**Task brief:** Every record that follows should appear again in your answer, exactly the same.
===== Source material =====
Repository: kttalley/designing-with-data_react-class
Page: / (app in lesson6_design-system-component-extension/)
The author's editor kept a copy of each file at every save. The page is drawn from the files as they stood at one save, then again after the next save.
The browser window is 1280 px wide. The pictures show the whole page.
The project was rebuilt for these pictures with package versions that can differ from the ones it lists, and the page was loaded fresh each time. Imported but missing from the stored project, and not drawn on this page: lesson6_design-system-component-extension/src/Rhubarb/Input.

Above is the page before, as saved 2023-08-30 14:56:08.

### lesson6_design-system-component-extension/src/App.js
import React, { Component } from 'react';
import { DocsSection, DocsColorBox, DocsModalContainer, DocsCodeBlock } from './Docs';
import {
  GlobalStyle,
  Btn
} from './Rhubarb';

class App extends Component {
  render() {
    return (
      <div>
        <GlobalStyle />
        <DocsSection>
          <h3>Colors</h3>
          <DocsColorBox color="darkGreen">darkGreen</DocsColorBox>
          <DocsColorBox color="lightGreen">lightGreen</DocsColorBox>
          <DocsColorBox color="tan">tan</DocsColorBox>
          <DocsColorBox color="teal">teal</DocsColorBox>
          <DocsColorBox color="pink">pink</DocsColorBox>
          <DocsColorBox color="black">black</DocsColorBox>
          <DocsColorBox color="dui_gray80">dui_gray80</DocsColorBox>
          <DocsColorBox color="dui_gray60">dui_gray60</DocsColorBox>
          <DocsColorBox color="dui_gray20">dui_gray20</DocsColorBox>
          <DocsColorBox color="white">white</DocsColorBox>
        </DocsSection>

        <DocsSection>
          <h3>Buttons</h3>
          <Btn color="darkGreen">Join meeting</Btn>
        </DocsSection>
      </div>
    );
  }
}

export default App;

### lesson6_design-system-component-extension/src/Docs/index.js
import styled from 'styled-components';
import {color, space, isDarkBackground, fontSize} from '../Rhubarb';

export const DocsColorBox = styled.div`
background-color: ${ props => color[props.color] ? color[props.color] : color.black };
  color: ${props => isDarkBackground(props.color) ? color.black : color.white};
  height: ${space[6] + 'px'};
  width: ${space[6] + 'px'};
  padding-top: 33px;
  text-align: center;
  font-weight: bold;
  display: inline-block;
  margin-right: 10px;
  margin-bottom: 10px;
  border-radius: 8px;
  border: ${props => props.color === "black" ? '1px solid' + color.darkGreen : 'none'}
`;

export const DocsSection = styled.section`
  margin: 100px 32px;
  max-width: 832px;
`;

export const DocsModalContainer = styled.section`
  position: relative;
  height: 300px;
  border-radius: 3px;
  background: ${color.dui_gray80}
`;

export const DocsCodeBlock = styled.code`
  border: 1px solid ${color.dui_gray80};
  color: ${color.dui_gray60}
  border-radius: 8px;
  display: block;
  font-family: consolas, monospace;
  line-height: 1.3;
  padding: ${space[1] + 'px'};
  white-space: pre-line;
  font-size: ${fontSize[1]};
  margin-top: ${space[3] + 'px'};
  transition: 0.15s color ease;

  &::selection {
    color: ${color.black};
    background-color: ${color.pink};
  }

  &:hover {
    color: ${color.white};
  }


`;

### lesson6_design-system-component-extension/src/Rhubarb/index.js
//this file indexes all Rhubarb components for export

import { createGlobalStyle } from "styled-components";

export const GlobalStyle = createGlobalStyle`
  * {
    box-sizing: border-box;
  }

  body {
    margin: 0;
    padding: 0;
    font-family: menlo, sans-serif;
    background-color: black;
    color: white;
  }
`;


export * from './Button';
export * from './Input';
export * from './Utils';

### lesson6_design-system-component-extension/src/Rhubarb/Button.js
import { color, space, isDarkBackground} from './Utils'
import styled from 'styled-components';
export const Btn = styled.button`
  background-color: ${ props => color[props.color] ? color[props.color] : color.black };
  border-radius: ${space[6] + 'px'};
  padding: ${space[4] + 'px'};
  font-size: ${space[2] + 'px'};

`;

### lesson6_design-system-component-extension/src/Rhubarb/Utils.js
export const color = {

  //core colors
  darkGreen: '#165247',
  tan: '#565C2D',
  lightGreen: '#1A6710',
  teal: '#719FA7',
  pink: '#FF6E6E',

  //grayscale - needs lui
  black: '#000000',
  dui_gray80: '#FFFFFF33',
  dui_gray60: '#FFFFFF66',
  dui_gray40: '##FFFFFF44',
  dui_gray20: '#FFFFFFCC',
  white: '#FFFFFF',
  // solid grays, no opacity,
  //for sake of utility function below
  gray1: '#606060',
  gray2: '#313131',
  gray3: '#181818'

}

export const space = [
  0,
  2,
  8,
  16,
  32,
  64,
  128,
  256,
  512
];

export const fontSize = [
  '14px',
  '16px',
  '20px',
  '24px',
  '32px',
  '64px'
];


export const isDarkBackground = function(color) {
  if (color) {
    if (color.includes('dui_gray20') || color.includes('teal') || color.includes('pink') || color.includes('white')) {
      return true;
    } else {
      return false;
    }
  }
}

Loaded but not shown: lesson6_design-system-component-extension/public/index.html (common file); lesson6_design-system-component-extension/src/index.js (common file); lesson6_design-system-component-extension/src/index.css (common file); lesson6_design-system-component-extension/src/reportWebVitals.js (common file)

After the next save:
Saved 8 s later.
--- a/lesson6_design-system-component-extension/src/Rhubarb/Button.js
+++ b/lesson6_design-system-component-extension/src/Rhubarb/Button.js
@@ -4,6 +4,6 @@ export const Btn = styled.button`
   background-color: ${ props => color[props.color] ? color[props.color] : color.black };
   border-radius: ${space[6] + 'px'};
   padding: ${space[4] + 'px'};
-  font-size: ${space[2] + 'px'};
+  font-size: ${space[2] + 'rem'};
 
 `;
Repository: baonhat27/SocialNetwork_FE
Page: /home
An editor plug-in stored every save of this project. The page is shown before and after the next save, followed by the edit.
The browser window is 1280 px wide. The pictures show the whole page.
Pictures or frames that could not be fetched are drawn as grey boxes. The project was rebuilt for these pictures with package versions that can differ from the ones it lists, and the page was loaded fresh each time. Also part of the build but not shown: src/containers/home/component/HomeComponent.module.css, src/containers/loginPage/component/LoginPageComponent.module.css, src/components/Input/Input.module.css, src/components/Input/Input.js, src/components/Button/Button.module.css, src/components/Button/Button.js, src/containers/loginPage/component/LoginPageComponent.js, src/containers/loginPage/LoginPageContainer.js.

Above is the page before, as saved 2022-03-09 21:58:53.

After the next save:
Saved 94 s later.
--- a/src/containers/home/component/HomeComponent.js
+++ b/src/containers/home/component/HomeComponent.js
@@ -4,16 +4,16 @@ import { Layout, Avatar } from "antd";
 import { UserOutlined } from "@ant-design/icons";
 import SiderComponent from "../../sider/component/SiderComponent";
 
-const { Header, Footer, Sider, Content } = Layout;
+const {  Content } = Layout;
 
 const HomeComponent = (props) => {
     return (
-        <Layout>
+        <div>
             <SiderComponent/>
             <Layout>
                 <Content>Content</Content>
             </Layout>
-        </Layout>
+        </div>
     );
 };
=====
**Answer to this problem:**
Repository: kttalley/designing-with-data_react-class
Page: / (app in lesson6_design-system-component-extension/)
The author's editor kept a copy of each file at every save. The page is drawn from the files as they stood at one save, then again after the next save.
The browser window is 1280 px wide. The pictures show the whole page.
The project was rebuilt for these pictures with package versions that can differ from the ones it lists, and the page was loaded fresh each time. Imported but missing from the stored project, and not drawn on this page: lesson6_design-system-component-extension/src/Rhubarb/Input.

Above is the page before, as saved 2023-08-30 14:56:08.

### lesson6_design-system-component-extension/src/App.js
import React, { Component } from 'react';
import { DocsSection, DocsColorBox, DocsModalContainer, DocsCodeBlock } from './Docs';
import {
  GlobalStyle,
  Btn
} from './Rhubarb';

class App extends Component {
  render() {
    return (
      <div>
        <GlobalStyle />
        <DocsSection>
          <h3>Colors</h3>
          <DocsColorBox color="darkGreen">darkGreen</DocsColorBox>
          <DocsColorBox color="lightGreen">lightGreen</DocsColorBox>
          <DocsColorBox color="tan">tan</DocsColorBox>
          <DocsColorBox color="teal">teal</DocsColorBox>
          <DocsColorBox color="pink">pink</DocsColorBox>
          <DocsColorBox color="black">black</DocsColorBox>
          <DocsColorBox color="dui_gray80">dui_gray80</DocsColorBox>
          <DocsColorBox color="dui_gray60">dui_gray60</DocsColorBox>
          <DocsColorBox color="dui_gray20">dui_gray20</DocsColorBox>
          <DocsColorBox color="white">white</DocsColorBox>
        </DocsSection>

        <DocsSection>
          <h3>Buttons</h3>
          <Btn color="darkGreen">Join meeting</Btn>
        </DocsSection>
      </div>
    );
  }
}

export default App;

### lesson6_design-system-component-extension/src/Docs/index.js
import styled from 'styled-components';
import {color, space, isDarkBackground, fontSize} from '../Rhubarb';

export const DocsColorBox = styled.div`
background-color: ${ props => color[props.color] ? color[props.color] : color.black };
  color: ${props => isDarkBackground(props.color) ? color.black : color.white};
  height: ${space[6] + 'px'};
  width: ${space[6] + 'px'};
  padding-top: 33px;
  text-align: center;
  font-weight: bold;
  display: inline-block;
  margin-right: 10px;
  margin-bottom: 10px;
  border-radius: 8px;
  border: ${props => props.color === "black" ? '1px solid' + color.darkGreen : 'none'}
`;

export const DocsSection = styled.section`
  margin: 100px 32px;
  max-width: 832px;
`;

export const DocsModalContainer = styled.section`
  position: relative;
  height: 300px;
  border-radius: 3px;
  background: ${color.dui_gray80}
`;

export const DocsCodeBlock = styled.code`
  border: 1px solid ${color.dui_gray80};
  color: ${color.dui_gray60}
  border-radius: 8px;
  display: block;
  font-family: consolas, monospace;
  line-height: 1.3;
  padding: ${space[1] + 'px'};
  white-space: pre-line;
  font-size: ${fontSize[1]};
  margin-top: ${space[3] + 'px'};
  transition: 0.15s color ease;

  &::selection {
    color: ${color.black};
    background-color: ${color.pink};
  }

  &:hover {
    color: ${color.white};
  }


`;

### lesson6_design-system-component-extension/src/Rhubarb/index.js
//this file indexes all Rhubarb components for export

import { createGlobalStyle } from "styled-components";

export const GlobalStyle = createGlobalStyle`
  * {
    box-sizing: border-box;
  }

  body {
    margin: 0;
    padding: 0;
    font-family: menlo, sans-serif;
    background-color: black;
    color: white;
  }
`;


export * from './Button';
export * from './Input';
export * from './Utils';

### lesson6_design-system-component-extension/src/Rhubarb/Button.js
import { color, space, isDarkBackground} from './Utils'
import styled from 'styled-components';
export const Btn = styled.button`
  background-color: ${ props => color[props.color] ? color[props.color] : color.black };
  border-radius: ${space[6] + 'px'};
  padding: ${space[4] + 'px'};
  font-size: ${space[2] + 'px'};

`;

### lesson6_design-system-component-extension/src/Rhubarb/Utils.js
export const color = {

  //core colors
  darkGreen: '#165247',
  tan: '#565C2D',
  lightGreen: '#1A6710',
  teal: '#719FA7',
  pink: '#FF6E6E',

  //grayscale - needs lui
  black: '#000000',
  dui_gray80: '#FFFFFF33',
  dui_gray60: '#FFFFFF66',
  dui_gray40: '##FFFFFF44',
  dui_gray20: '#FFFFFFCC',
  white: '#FFFFFF',
  // solid grays, no opacity,
  //for sake of utility function below
  gray1: '#606060',
  gray2: '#313131',
  gray3: '#181818'

}

export const space = [
  0,
  2,
  8,
  16,
  32,
  64,
  128,
  256,
  512
];

export const fontSize = [
  '14px',
  '16px',
  '20px',
  '24px',
  '32px',
  '64px'
];


export const isDarkBackground = function(color) {
  if (color) {
    if (color.includes('dui_gray20') || color.includes('teal') || color.includes('pink') || color.includes('white')) {
      return true;
    } else {
      return false;
    }
  }
}

Loaded but not shown: lesson6_design-system-component-extension/public/index.html (common file); lesson6_design-system-component-extension/src/index.js (common file); lesson6_design-system-component-extension/src/index.css (common file); lesson6_design-system-component-extension/src/reportWebVitals.js (common file)

After the next save:
Saved 8 s later.
--- a/lesson6_design-system-component-extension/src/Rhubarb/Button.js
+++ b/lesson6_design-system-component-extension/src/Rhubarb/Button.js
@@ -4,6 +4,6 @@ export const Btn = styled.button`
   background-color: ${ props => color[props.color] ? color[props.color] : color.black };
   border-radius: ${space[6] + 'px'};
   padding: ${space[4] + 'px'};
-  font-size: ${space[2] + 'px'};
+  font-size: ${space[2] + 'rem'};
 
 `;
Repository: baonhat27/SocialNetwork_FE
Page: /home
An editor plug-in stored every save of this project. The page is shown before and after the next save, followed by the edit.
The browser window is 1280 px wide. The pictures show the whole page.
Pictures or frames that could not be fetched are drawn as grey boxes. The project was rebuilt for these pictures with package versions that can differ from the ones it lists, and the page was loaded fresh each time. Also part of the build but not shown: src/containers/home/component/HomeComponent.module.css, src/containers/loginPage/component/LoginPageComponent.module.css, src/components/Input/Input.module.css, src/components/Input/Input.js, src/components/Button/Button.module.css, src/components/Button/Button.js, src/containers/loginPage/component/LoginPageComponent.js, src/containers/loginPage/LoginPageContainer.js.

Above is the page before, as saved 2022-03-09 21:58:53.

After the next save:
Saved 94 s later.
--- a/src/containers/home/component/HomeComponent.js
+++ b/src/containers/home/component/HomeComponent.js
@@ -4,16 +4,16 @@ import { Layout, Avatar } from "antd";
 import { UserOutlined } from "@ant-design/icons";
 import SiderComponent from "../../sider/component/SiderComponent";
 
-const { Header, Footer, Sider, Content } = Layout;
+const {  Content } = Layout;
 
 const HomeComponent = (props) => {
     return (
-        <Layout>
+        <div>
             <SiderComponent/>
             <Layout>
                 <Content>Content</Content>
             </Layout>
-        </Layout>
+        </div>
     );
 };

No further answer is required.